'Delhi Belly' will always be known as one of those albums which brought about tectonic shift in the soundscape of Hindi cinema. Though Ram Sampath, a big name in the advertising circuit, had done some noteworthy work in Hindi cinema ('Khakhee') before, his admirably eccentric soundtrack for Delhi Belly put him on the map. Though the music of Abhinay Deo's other films ('Game' and 'Force 2') was far from being memorable, he seems to have forayed into the black comedy genre for the second time after 'Delhi Belly' with 'Blackmail' and with Amit Trivedi being credited as the music composer, one has good expectations from the album.
Before Amit Trivedi takes over the reins of the album, Badshah and Guru Randhawa get a track each to further showcase how monotonous their music is becoming. "Happy Happy" by Badshah and "Patola" by Guru Randhawa are the kind of tracks you expect the musicians to come up in their sleep. These are also the kind that will put you into a slumber because of their templatised and monotonous sound. Though the Guru Randhawa track, originally composed by Preet Hundal, is a recreated version of a popular track, it does not make a lasting impression.
"Bewafa Beauty", the video of which features Urmila Matondkar, comes across as a spoof on the item numbers of the 90s. One is not sure if Amit Trivedi had set out to do something in that zone but the sound of the song definitely gives an impression that he did. The result is a track that is reasonably entertaining but is not the kind you would like to hear on a loop. Pawni Pandey sounds very different from the way she did in "Laila Main Laila" ('Raees') but does a fairly competent job as a vocalist.
"Badla" has an edgy sound accentuated by the lyrics (Amitabh Bhattacharya, rap: DIVINE and Dhaval Parab). If you listen carefully to the song, paying due attention to the sound and the lyrics, you will realise that it encapsulates the theme of the film. One expects it to be played at a crucial juncture or at multiple points in the film. As a standalone audio track, it does not make much of an impression and the way it is picturised will make a huge difference to the way it perceived by the audience/listener.
One finally sees some spark in the soundtrack with the arrival of "Nindaraan Diyaan", a lullaby-like track which Amit sings himself in his velvety voice. The song does bear resemblance to a couple of the songs composed by him ("Aahatein" - 'Ek Main Aur Ekk Tu', *) but keeping aside those comparisons, this one is a very soothing number and is in sharp contrast to the loud and edgy tracks one came across in the album so far. Amit gets behind the mic for the second time to croon "Sataasat", a quirky song composed in the same mould as "Badla". The familiarity of the song, accentuated by Amit's voice, does not help the cause and it is yet another track one would rather see on the screen than play as a standalone audio track.

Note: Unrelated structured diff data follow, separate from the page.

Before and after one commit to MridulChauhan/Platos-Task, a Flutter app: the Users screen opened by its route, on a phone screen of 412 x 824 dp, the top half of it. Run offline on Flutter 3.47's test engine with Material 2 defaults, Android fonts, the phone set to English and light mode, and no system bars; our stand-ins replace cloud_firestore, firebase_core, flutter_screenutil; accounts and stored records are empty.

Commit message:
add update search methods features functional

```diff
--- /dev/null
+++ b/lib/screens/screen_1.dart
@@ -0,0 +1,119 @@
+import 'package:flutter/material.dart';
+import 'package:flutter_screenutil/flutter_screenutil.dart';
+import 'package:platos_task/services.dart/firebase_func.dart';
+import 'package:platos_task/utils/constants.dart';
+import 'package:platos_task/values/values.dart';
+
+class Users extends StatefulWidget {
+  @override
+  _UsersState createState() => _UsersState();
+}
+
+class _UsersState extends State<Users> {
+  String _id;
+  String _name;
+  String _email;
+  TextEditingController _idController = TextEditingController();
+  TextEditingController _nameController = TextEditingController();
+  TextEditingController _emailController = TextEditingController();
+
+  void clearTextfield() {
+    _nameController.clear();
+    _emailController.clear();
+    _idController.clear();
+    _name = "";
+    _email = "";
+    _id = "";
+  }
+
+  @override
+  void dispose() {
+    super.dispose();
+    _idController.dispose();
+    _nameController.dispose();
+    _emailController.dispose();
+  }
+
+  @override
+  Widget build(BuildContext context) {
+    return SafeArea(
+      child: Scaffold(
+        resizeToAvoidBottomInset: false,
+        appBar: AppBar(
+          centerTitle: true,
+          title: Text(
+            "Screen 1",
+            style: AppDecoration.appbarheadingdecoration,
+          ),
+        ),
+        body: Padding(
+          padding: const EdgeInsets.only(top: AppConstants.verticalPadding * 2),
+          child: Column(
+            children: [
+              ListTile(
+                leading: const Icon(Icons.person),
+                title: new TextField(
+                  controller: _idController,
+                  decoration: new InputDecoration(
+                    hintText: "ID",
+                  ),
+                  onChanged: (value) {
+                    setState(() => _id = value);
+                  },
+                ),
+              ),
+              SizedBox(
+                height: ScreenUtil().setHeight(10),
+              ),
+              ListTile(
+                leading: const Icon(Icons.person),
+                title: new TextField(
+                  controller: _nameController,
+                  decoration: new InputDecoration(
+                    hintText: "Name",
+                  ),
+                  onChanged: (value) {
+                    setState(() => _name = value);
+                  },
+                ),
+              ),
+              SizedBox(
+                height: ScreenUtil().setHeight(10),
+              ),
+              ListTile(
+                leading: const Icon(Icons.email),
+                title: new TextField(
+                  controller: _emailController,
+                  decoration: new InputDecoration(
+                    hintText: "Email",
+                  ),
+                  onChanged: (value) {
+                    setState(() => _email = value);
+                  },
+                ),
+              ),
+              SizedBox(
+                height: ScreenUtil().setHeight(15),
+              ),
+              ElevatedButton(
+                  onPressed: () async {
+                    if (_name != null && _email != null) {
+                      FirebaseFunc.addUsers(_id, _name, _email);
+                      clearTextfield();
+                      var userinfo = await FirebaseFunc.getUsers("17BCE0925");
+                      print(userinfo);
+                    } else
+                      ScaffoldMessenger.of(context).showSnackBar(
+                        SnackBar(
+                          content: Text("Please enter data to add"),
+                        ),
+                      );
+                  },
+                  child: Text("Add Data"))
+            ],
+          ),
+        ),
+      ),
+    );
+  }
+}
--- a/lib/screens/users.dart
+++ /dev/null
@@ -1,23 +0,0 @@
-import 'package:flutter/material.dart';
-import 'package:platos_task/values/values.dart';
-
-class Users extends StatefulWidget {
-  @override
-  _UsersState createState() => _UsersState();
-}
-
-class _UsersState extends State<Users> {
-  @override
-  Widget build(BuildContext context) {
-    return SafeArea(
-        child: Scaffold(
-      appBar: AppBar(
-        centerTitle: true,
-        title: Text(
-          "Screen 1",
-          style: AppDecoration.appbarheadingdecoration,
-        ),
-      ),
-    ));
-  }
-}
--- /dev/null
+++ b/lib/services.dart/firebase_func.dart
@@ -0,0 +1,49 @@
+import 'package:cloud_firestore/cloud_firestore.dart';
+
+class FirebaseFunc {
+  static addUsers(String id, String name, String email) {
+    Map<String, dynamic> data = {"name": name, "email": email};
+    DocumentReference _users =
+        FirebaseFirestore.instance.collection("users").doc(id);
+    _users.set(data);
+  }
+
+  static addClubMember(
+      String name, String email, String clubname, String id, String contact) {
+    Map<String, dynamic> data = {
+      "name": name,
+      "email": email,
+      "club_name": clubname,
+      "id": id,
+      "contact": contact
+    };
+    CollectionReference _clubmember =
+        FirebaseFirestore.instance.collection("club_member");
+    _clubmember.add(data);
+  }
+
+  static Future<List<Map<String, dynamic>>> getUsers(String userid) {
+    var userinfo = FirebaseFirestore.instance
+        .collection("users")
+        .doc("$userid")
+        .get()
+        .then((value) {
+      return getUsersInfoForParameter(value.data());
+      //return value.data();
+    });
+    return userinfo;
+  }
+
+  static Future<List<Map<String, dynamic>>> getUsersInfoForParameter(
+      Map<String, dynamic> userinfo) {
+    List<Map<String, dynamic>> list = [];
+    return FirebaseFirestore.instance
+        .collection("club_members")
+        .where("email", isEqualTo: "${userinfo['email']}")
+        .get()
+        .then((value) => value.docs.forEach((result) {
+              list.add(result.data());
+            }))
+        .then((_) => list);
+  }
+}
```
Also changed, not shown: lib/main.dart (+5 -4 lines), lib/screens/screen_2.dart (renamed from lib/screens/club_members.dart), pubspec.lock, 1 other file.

There was a phase in Amit Trivedi's career when he was accused of belting out songs, which seemed like clones of each other. Amit started out on a very promising note and has evolved greatly as a composer but most of the songs in this album sound like they were handpicked from Amit's old stock of songs.